Sunday, the library is closed

Already we suffer from reduced public spending. The Northfield library used to be open on Sunday afternoons in the winter. No more.

So, when I came home on Saturday wtih a book I'd already read and didn't want to reread, I was stuck.

What it meant was a 35-mile ride to the nearest bookstore. It was a nice Sunday afternoon. Driving the Prius meant I used less than 2 gallons of gas for the round trip. Still, it was a luxury I would think more than twice about after writing checks today for income taxes. (Tom Paxton, at the time of the first auto industry bail out, wrote a song, "I'm Changing My Name to Chrysler." Later he updated the song to "I am Changing My Name to Fannie Mae.") Today, I want to change my name to GE. I don't want any of its billions in profits. I just want to avoid paying taxes on my income like it did.

Back in the halcyon days before I saw our tax returns, I made the drive to the bookstore and came home with several books. One of the was A Test of Wills, that I wrote about a couple weeks ago. Another was Last Rituals by Yrsa. Yrsa is another of the Icelanders who usually do without a family name. When publishers outside of Iceland demand a second name, she gets her revenge by saying, "I'm Yrsa Sigurðardóttir." (Go ahead try and write or type that one.) It's so difficult that her publisher transliterates her name into Yrsa Sigurdardóttir.
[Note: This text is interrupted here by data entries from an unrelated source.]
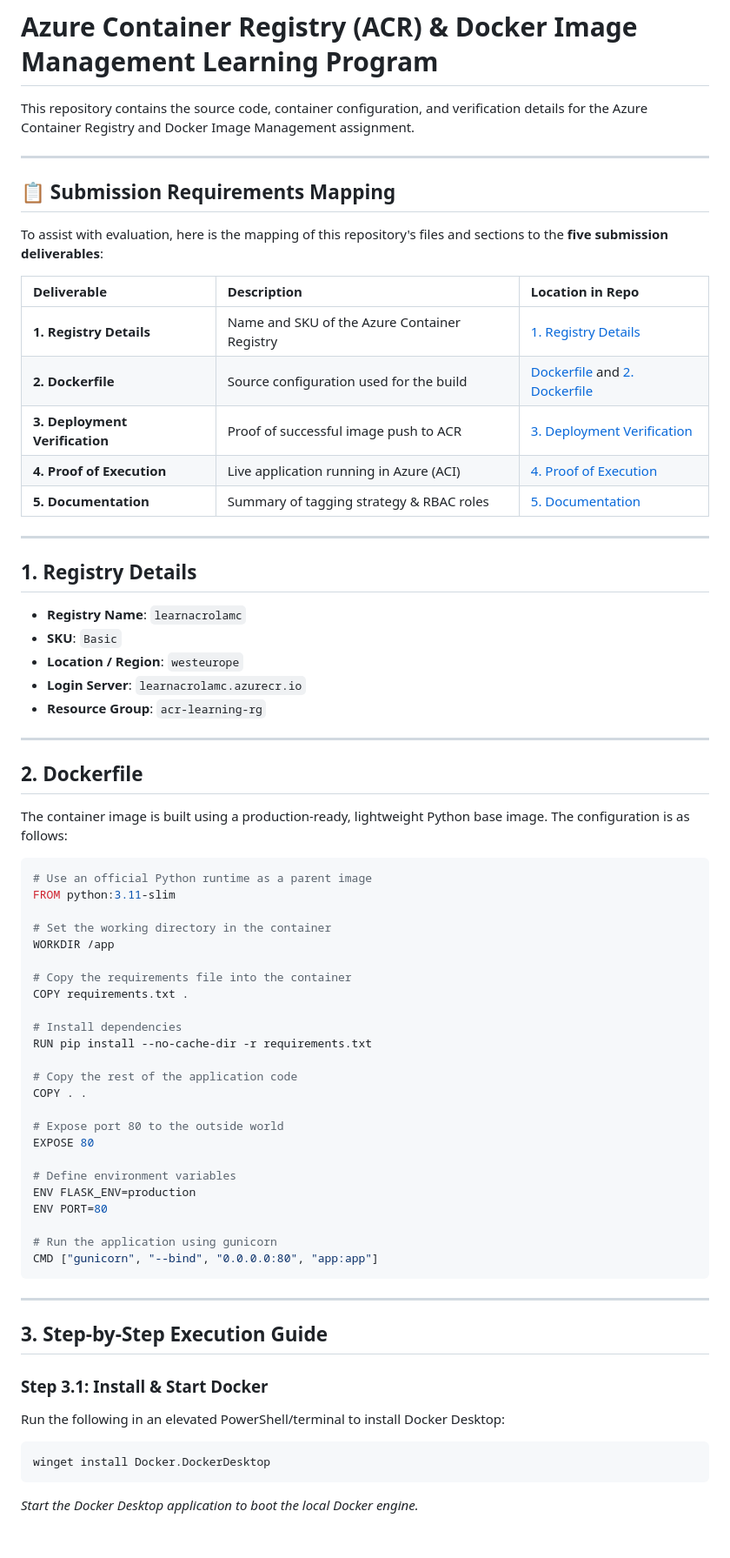
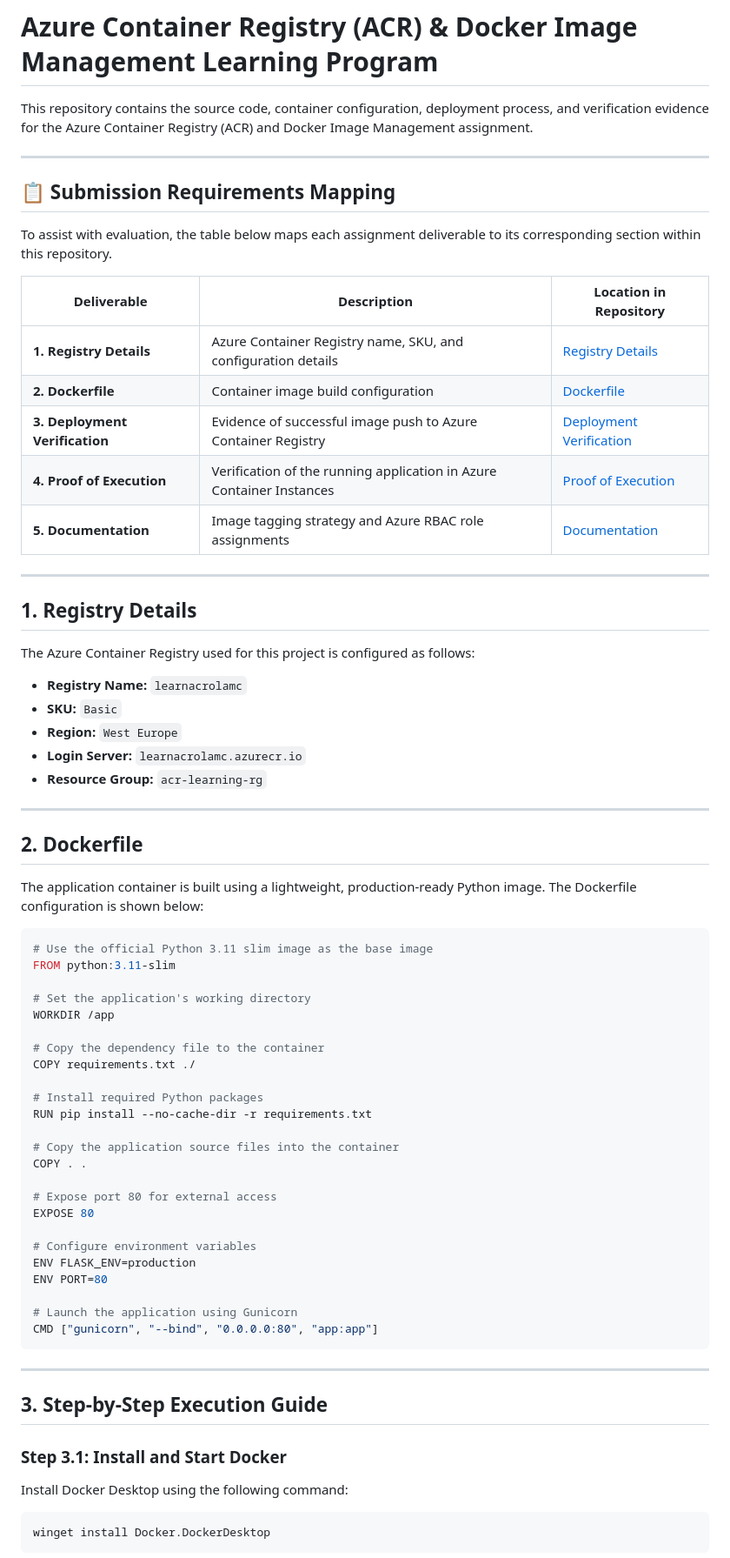
Before and after one commit to michaelnzegbuna-rgb/Azure-Acr-Docker-Images-Management, a Markdown page: templates/README.md, the part around one of its changes. Shown at 87% size. Rendered like a GitHub page.

````diff
--- a/templates/README.md
+++ b/templates/README.md
@@ -1,61 +1,63 @@
 # Azure Container Registry (ACR) & Docker Image Management Learning Program
 
-This repository contains the source code, container configuration, and verification details for the Azure Container Registry and Docker Image Management assignment.
+This repository contains the source code, container configuration, deployment process, and verification evidence for the Azure Container Registry (ACR) and Docker Image Management assignment.
 
 ---
 
 ## 📋 Submission Requirements Mapping
 
-To assist with evaluation, here is the mapping of this repository's files and sections to the **five submission deliverables**:
+To assist with evaluation, the table below maps each assignment deliverable to its corresponding section within this repository.
 
-| Deliverable | Description | Location in Repo |
-| :--- | :--- | :--- |
-| **1. Registry Details** | Name and SKU of the Azure Container Registry | [1. Registry Details](#1-registry-details) |
-| **2. Dockerfile** | Source configuration used for the build | [Dockerfile](./Dockerfile) and [2. Dockerfile](#2-dockerfile) |
-| **3. Deployment Verification** | Proof of successful image push to ACR | [3. Deployment Verification](#3-deployment-verification) |
-| **4. Proof of Execution** | Live application running in Azure (ACI) | [4. Proof of Execution](#4-proof-of-execution) |
-| **5. Documentation** | Summary of tagging strategy & RBAC roles | [5. Documentation](#5-documentation) |
+| Deliverable                    | Description                                                          | Location in Repository                                |
+| ------------------------------ | -------------------------------------------------------------------- | ----------------------------------------------------- |
+| **1. Registry Details**        | Azure Container Registry name, SKU, and configuration details        | [Registry Details](#1-registry-details)               |
+| **2. Dockerfile**              | Container image build configuration                                  | [Dockerfile](#2-dockerfile)                           |
+| **3. Deployment Verification** | Evidence of successful image push to Azure Container Registry        | [Deployment Verification](#3-deployment-verification) |
+| **4. Proof of Execution**      | Verification of the running application in Azure Container Instances | [Proof of Execution](#4-proof-of-execution)           |
+| **5. Documentation**           | Image tagging strategy and Azure RBAC role assignments               | [Documentation](#5-documentation)                     |
 
 ---
 
 ## 1. Registry Details
 
-*   **Registry Name**: `learnacrolamc`
-*   **SKU**: `Basic`
-*   **Location / Region**: `westeurope`
-*   **Login Server**: `learnacrolamc.azurecr.io`
-*   **Resource Group**: `acr-learning-rg`
+The Azure Container Registry used for this project is configured as follows:
+
+* **Registry Name:** `learnacrolamc`
+* **SKU:** `Basic`
+* **Region:** `West Europe`
+* **Login Server:** `learnacrolamc.azurecr.io`
+* **Resource Group:** `acr-learning-rg`
 
 ---
 
 ## 2. Dockerfile
 
-The container image is built using a production-ready, lightweight Python base image. The configuration is as follows:
+The application container is built using a lightweight, production-ready Python image. The Dockerfile configuration is shown below:
 
 ```dockerfile
-# Use an official Python runtime as a parent image
+# Use the official Python 3.11 slim image as the base image
 FROM python:3.11-slim
 
-# Set the working directory in the container
+# Set the application's working directory
 WORKDIR /app
 
-# Copy the requirements file into the container
-COPY requirements.txt .
+# Copy the dependency file to the container
+COPY requirements.txt ./
 
-# Install dependencies
+# Install required Python packages
 RUN pip install --no-cache-dir -r requirements.txt
 
-# Copy the rest of the application code
+# Copy the application source files into the container
 COPY . .
 
-# Expose port 80 to the outside world
+# Expose port 80 for external access
 EXPOSE 80
 
-# Define environment variables
+# Configure environment variables
 ENV FLASK_ENV=production
 ENV PORT=80
 
-# Run the application using gunicorn
+# Launch the application using Gunicorn
 CMD ["gunicorn", "--bind", "0.0.0.0:80", "app:app"]
 ```
 
@@ -63,10 +65,11 @@ CMD ["gunicorn", "--bind", "0.0.0.0:80", "app:app"]
 
 ## 3. Step-by-Step Execution Guide
 
-### Step 3.1: Install & Start Docker
-Run the following in an elevated PowerShell/terminal to install Docker Desktop:
+### Step 3.1: Install and Start Docker
+
+Install Docker Desktop using the following command:
+
 ```powershell
 winget install Docker.DockerDesktop
 ```
-*Start the Docker Desktop application to boot the local Docker engine.*
 
````
Also changed, not shown: other parts of templates/README.md (+77 -32 lines).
Enough about Icelandic names.

The cover of the book says that Last Rituals is "A Novel of Suspense." An unnamed USA Today reviewer was more accurate when describing the book as a "fascinating and deliciously creepy mystery." The closest to suspense I could identify was what was wrong with the main character's teen age son or how long would it take for the divorced Icelandic lawyer, Thóra Gudmundsdóttir (Þóra Guðmundsdóttir) to get into bed with the gorgeous German guy who was directing the investigation.

No suspense, but definitely creepy. And sort of fascinating. The story is strung out like a trail of breadcrumbs behind Hansel and Gretel. One thing leads to another and another. Sometimes the trail is a dead end, but if you haven't eaten the breadcrumbs, it's possible to get back to the main route.

Yrsa writes well and translator Bernard Scudder does a great job of putting things into casual and correct English. Thóra and the German factotum talk to each other and to the people involved in a grisly murder. The dialogue moves the plot along very well (I've noted that before; for me it's usually much better than straight story telling most of the time.)

The victim was the son of a wealthy German family researching Medieval witch burnings in Iceland. His death seems as symbolic and horrifying as the persecutions he was studying. Matthew, a representative of the German family, needs help understanding Iclandic and Iceland. Thóra is an attorney who could use the generous fee offered by the family. Besides, she's a quick study and smart. The local police are on the fringe of things, but pretty much quit investigating when they're satisfied that their suspect is guilty.

So, no suspense. If there was any suspense, it happened in the back story. Lots of creepyness. Not very delicious. But it's a well-told story. Several of the characters are interesting. Ysra has written a couple more novels about Thóra, and I'll be looking for them in the library. (Buying books is on hold for awhile.)

Have you read Last Rituals or another of Yrsa's novels? Did you like it? Write and tell this little bit of the world what you think.

1 comment:

Karen Russell said...

Thanks for linking to my review. I agree -- the "suspense" tag isn't really accurate, but then it's not Yrsa's fault what the publisher puts on the cover!